Colin Melvin, Chair, Social Stock Exchange
Please give us a bit of background on yourself, and how your organization plays a leadership role in the impact investing space.
I am a thought leader and agent for positive change in the investment industry. I have been at the forefront of global developments in corporate leadership, stewardship and sustainability and responsible investment for over twenty years and have international experience from the investor and corporate perspectives in challenging strategy, promoting effective risk management and corporate governance and developing well-aligned incentives. I also have a strong network of contacts at the most senior levels within the world's largest investment institutions and listed companies and expertise in building trust and adding value to boards in industries with particular stakeholder challenges having worked with companies to improve their relationships and performance.
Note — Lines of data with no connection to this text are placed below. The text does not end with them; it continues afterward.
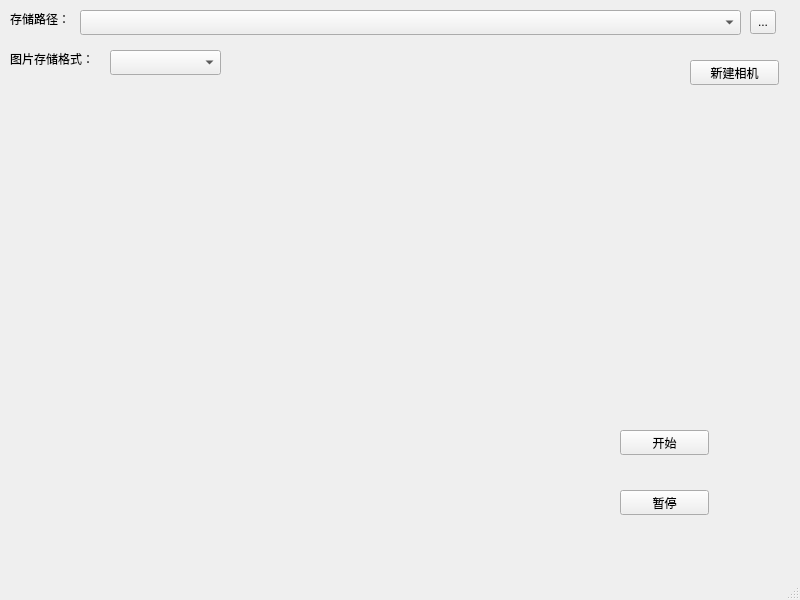
Old version of the form mainwindow.ui in the repository DAC8811/gige_receiver.
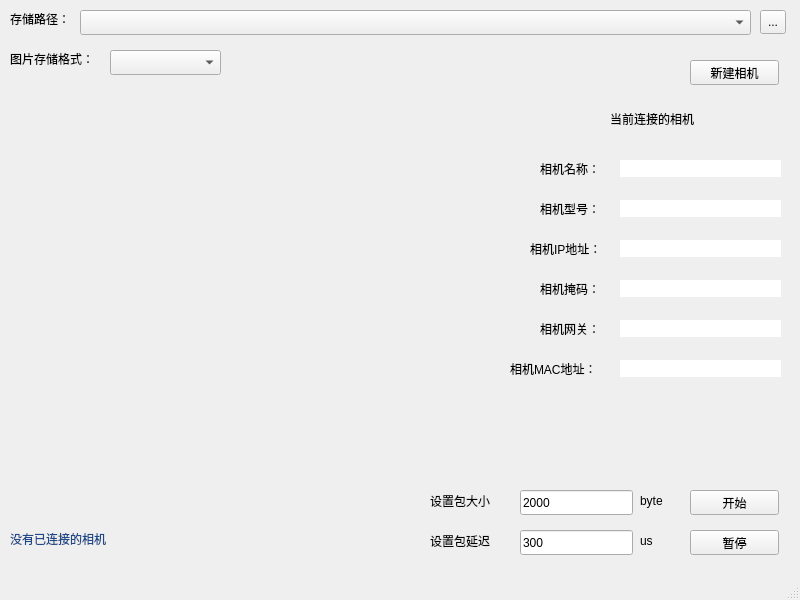
New version of the form.

Commit message: 新增加了选择包大小，包延迟，暂停传输的功能

What changed in the file:
```diff
--- a/mainwindow.ui
+++ b/mainwindow.ui
@@ -17,8 +17,8 @@
    <widget class="QPushButton" name="start">
     <property name="geometry">
      <rect>
-      <x>620</x>
-      <y>430</y>
+      <x>690</x>
+      <y>490</y>
       <width>89</width>
       <height>25</height>
      </rect>
@@ -30,8 +30,8 @@
    <widget class="QPushButton" name="stop">
     <property name="geometry">
      <rect>
-      <x>620</x>
-      <y>490</y>
+      <x>690</x>
+      <y>530</y>
       <width>89</width>
       <height>25</height>
      </rect>
@@ -58,7 +58,7 @@
      <rect>
       <x>80</x>
       <y>10</y>
-      <width>661</width>
+      <width>671</width>
       <height>25</height>
      </rect>
     </property>
@@ -66,7 +66,7 @@
    <widget class="QToolButton" name="toolButton">
     <property name="geometry">
      <rect>
-      <x>750</x>
+      <x>760</x>
       <y>10</y>
       <width>26</width>
       <height>24</height>
@@ -112,6 +112,317 @@
      <string>新建相机</string>
     </property>
    </widget>
+   <widget class="QLabel" name="label_3">
+    <property name="geometry">
+     <rect>
+      <x>530</x>
+      <y>240</y>
+      <width>91</width>
+      <height>17</height>
+     </rect>
+    </property>
+    <property name="text">
+     <string>相机IP地址：</string>
+    </property>
+   </widget>
+   <widget class="QLabel" name="label_4">
+    <property name="geometry">
+     <rect>
+      <x>540</x>
+      <y>280</y>
+      <width>71</width>
+      <height>17</height>
+     </rect>
+    </property>
+    <property name="text">
+     <string>相机掩码：</string>
+    </property>
+   </widget>
+   <widget class="QLabel" name="label_5">
+    <property name="geometry">
+     <rect>
+      <x>540</x>
+      <y>320</y>
+      <width>71</width>
+      <height>17</height>
+     </rect>
+    </property>
+    <property name="text">
+     <string>相机网关：</string>
+    </property>
+   </widget>
+   <widget class="QLabel" name="label_6">
+    <property name="geometry">
+     <rect>
+      <x>510</x>
+      <y>360</y>
+      <width>101</width>
+      <height>17</height>
+     </rect>
+    </property>
+    <property name="text">
+     <string>相机MAC地址：</string>
+    </property>
+   </widget>
+   <widget class="QLabel" name="label_7">
+    <property name="geometry">
+     <rect>
+      <x>540</x>
+      <y>160</y>
+      <width>71</width>
+      <height>17</height>
+     </rect>
+    </property>
+    <property name="text">
+     <string>相机名称：</string>
+    </property>
+   </widget>
+   <widget class="QLabel" name="label_8">
+    <property name="geometry">
+     <rect>
+      <x>540</x>
+      <y>200</y>
+      <width>71</width>
+      <height>17</height>
+     </rect>
+    </property>
+    <property name="text">
+     <string>相机型号：</string>
+    </property>
+   </widget>
+   <widget class="QLabel" name="name">
+    <property name="geometry">
+     <rect>
+      <x>620</x>
+      <y>160</y>
+      <width>161</width>
+      <height>17</height>
+     </rect>
+    </property>
+    <property name="styleSheet">
+     <string notr="true">background-color: rgb(255, 255, 255);
+font: 75 11pt &quot;URW Bookman L&quot;;
+color: rgb(0, 0, 0);</string>
+    </property>
+    <property name="text">
+     <string/>
+    </property>
+    <property name="textInteractionFlags">
+     <set>Qt::LinksAccessibleByMouse</set>
+    </property>
+   </widget>
+   <widget class="QLabel" name="type">
+    <property name="geometry">
+     <rect>
+      <x>620</x>
+      <y>200</y>
+      <width>161</width>
+      <height>17</height>
+     </rect>
+    </property>
+    <property name="styleSheet">
+     <string notr="true">font: 75 11pt &quot;URW Bookman L&quot;;
+color: rgb(0, 0, 0);
+background-color: rgb(255, 255, 255);</string>
+    </property>
+    <property name="text">
+     <string/>
+    </property>
+    <property name="textInteractionFlags">
+     <set>Qt::LinksAccessibleByMouse</set>
+    </property>
+   </widget>
+   <widget class="QLabel" name="IP">
+    <property name="geometry">
+     <rect>
+      <x>620</x>
+      <y>240</y>
+      <width>161</width>
+      <height>17</height>
+     </rect>
+    </property>
+    <property name="styleSheet">
+     <string notr="true">color: rgb(0, 0, 0);
+background-color: rgb(255, 255, 255);
+font: 75 11pt &quot;URW Bookman L&quot;;</string>
+    </property>
+    <property name="text">
+     <string/>
+    </property>
+    <property name="textInteractionFlags">
+     <set>Qt::LinksAccessibleByMouse</set>
+    </property>
+   </widget>
+   <widget class="QLabel" name="mask">
+    <property name="geometry">
+     <rect>
+      <x>620</x>
+      <y>280</y>
+      <width>161</width>
+      <height>17</height>
+     </rect>
+    </property>
+    <property name="styleSheet">
+     <string notr="true">font: 75 11pt &quot;URW Bookman L&quot;;
+color: rgb(0, 0, 0);
+background-color: rgb(255, 255, 255);</string>
+    </property>
+    <property name="text">
+     <string/>
+    </property>
+    <property name="textInteractionFlags">
+     <set>Qt::LinksAccessibleByMouse</set>
+    </property>
+   </widget>
+   <widget class="QLabel" name="gate">
+    <property name="geometry">
+     <rect>
+      <x>620</x>
+      <y>320</y>
+      <width>161</width>
+      <height>17</height>
+     </rect>
+    </property>
+    <property name="styleSheet">
+     <string notr="true">color: rgb(0, 0, 0);
+background-color: rgb(255, 255, 255);
+font: 75 11pt &quot;URW Bookman L&quot;;</string>
+    </property>
+    <property name="text">
+     <string/>
+    </property>
+    <property name="textInteractionFlags">
+     <set>Qt::LinksAccessibleByMouse</set>
+    </property>
+   </widget>
+   <widget class="QLabel" name="mac">
+    <property name="geometry">
+     <rect>
+      <x>620</x>
+      <y>360</y>
+      <width>161</width>
+      <height>17</height>
+     </rect>
+    </property>
+    <property name="styleSheet">
+     <string notr="true">color: rgb(0, 0, 0);
+background-color: rgb(255, 255, 255);
+font: 75 11pt &quot;URW Bookman L&quot;;</string>
+    </property>
+    <property name="text">
+     <string/>
+    </property>
+    <property name="textInteractionFlags">
+     <set>Qt::LinksAccessibleByMouse</set>
+    </property>
+   </widget>
+   <widget class="QLabel" name="label_9">
+    <property name="geometry">
+     <rect>
+      <x>610</x>
+      <y>110</y>
+      <width>111</width>
+      <height>17</height>
+     </rect>
+    </property>
+    <property name="text">
+     <string>当前连接的相机</string>
+    </property>
+   </widget>
+   <widget class="QLabel" name="tips">
+    <property name="geometry">
+     <rect>
+      <x>10</x>
+      <y>530</y>
+      <width>361</width>
+      <height>17</height>
+     </rect>
+    </property>
+    <property name="styleSheet">
+     <string notr="true">color: rgb(32, 74, 135);</string>
+    </property>
+    <property name="text">
+     <string>没有已连接的相机</string>
+    </property>
+   </widget>
+   <widget class="QLineEdit" name="packetsize">
+    <property name="geometry">
+     <rect>
+      <x>520</x>
+      <y>490</y>
+      <width>113</width>
+      <height>25</height>
+     </rect>
+    </property>
+    <property name="text">
+     <string>2000</string>
+    </property>
+   </widget>
+   <widget class="QLineEdit" name="packetdelay">
+    <property name="geometry">
+     <rect>
+      <x>520</x>
+      <y>530</y>
+      <width>113</width>
+      <height>25</height>
+     </rect>
+    </property>
+    <property name="text">
+     <string>300</string>
+    </property>
+   </widget>
+   <widget class="QLabel" name="label_10">
+    <property name="geometry">
+     <rect>
+      <x>640</x>
+      <y>530</y>
+      <width>16</width>
+      <height>21</height>
+     </rect>
+    </property>
+    <property name="text">
+     <string>us</string>
+    </property>
+   </widget>
+   <widget class="QLabel" name="label_11">
+    <property name="geometry">
+     <rect>
+      <x>640</x>
+      <y>490</y>
+      <width>31</width>
+      <height>21</height>
+     </rect>
+    </property>
+    <property name="text">
+     <string>byte</string>
+    </property>
+   </widget>
+   <widget class="QLabel" name="label_12">
+    <property name="geometry">
+     <rect>
+      <x>430</x>
+      <y>490</y>
+      <width>81</width>
+      <height>21</height>
+     </rect>
+    </property>
+    <property name="text">
+     <string>设置包大小</string>
+    </property>
+   </widget>
+   <widget class="QLabel" name="label_13">
+    <property name="geometry">
+     <rect>
+      <x>430</x>
+      <y>530</y>
+      <width>81</width>
+      <height>21</height>
+     </rect>
+    </property>
+    <property name="text">
+     <string>设置包延迟</string>
+    </property>
+   </widget>
   </widget>
   <widget class="QMenuBar" name="menubar">
    <property name="geometry">
```
The commit also changes 8 other files.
Amongst many initiatives, I was a co-founder and first Chair of the UN Principles for Responsible Investment.
The Social Stock Exchange, for which I am currently Chair, is the home of positive impact. It provides access to the world’s first regulated exchange dedicated to businesses and investors seeking to achieve a positive social and environmental impact through their activities. To be listed on SSX, a company must pass its stringent validation process. These companies can be big or small, so long as they have the potential to deliver viable returns and can demonstrate how they will adhere to their own social and/or environmental mandates and missions. Investors can be confident that their money is being invested in credible, social or environmental companies. And business owners can rest assured that their investments are in excellent company.
How well are companies adapting to the mainstreaming of purpose-driven finance? What ways is impact investing making headway, and where is it lagging?
Purpose-driven finance is best seen as a dialogue between the providers and users of capital, which leads to decisions and developments of mutual benefit. It is a way of expressing the broader and longer-term interests of investors, in a way which leads to an alignment of interests with the companies in which they invest, whether this be through actual engagement or dialogue with the board or market signals through investment decision-making. Corporate boards are adapting to its mainstreaming very well. Indeed many have welcomed this as a major improvement on the dismal short-term discussions with Wall Street and the City to which they had become accustomed.
Impact investment is making headway in many areas, including the definitions and measurement of impact. The next stage of its development will be a recognition of the interdependence of companies and their investors and a resulting need to understand and quantify wealth creation in a broader sense than short-term monetary gain.
What challenges do you see for the future of purpose-driven finance?
Purpose-driven finance will need to achieve better articulation of purpose in the context of long-term business success. That is to adopt a pragmatic approach based on genuine dialogue between the providers and users of capital.
What will you be discussing at The Economist's Impact Investing event in New York on February 15?
As an investment industry, we know that we are investing in ways which damage society, economy and environment, but seem unable to stop. We are consistently encouraging the sale of the long term for the short term, allowing (supporting) externalisation of costs. With a practical and pragmatic orientation, I will consider purpose-driven finance and impact investment as indication a possible way forward.
To learn more about the Impact Investing event, click here.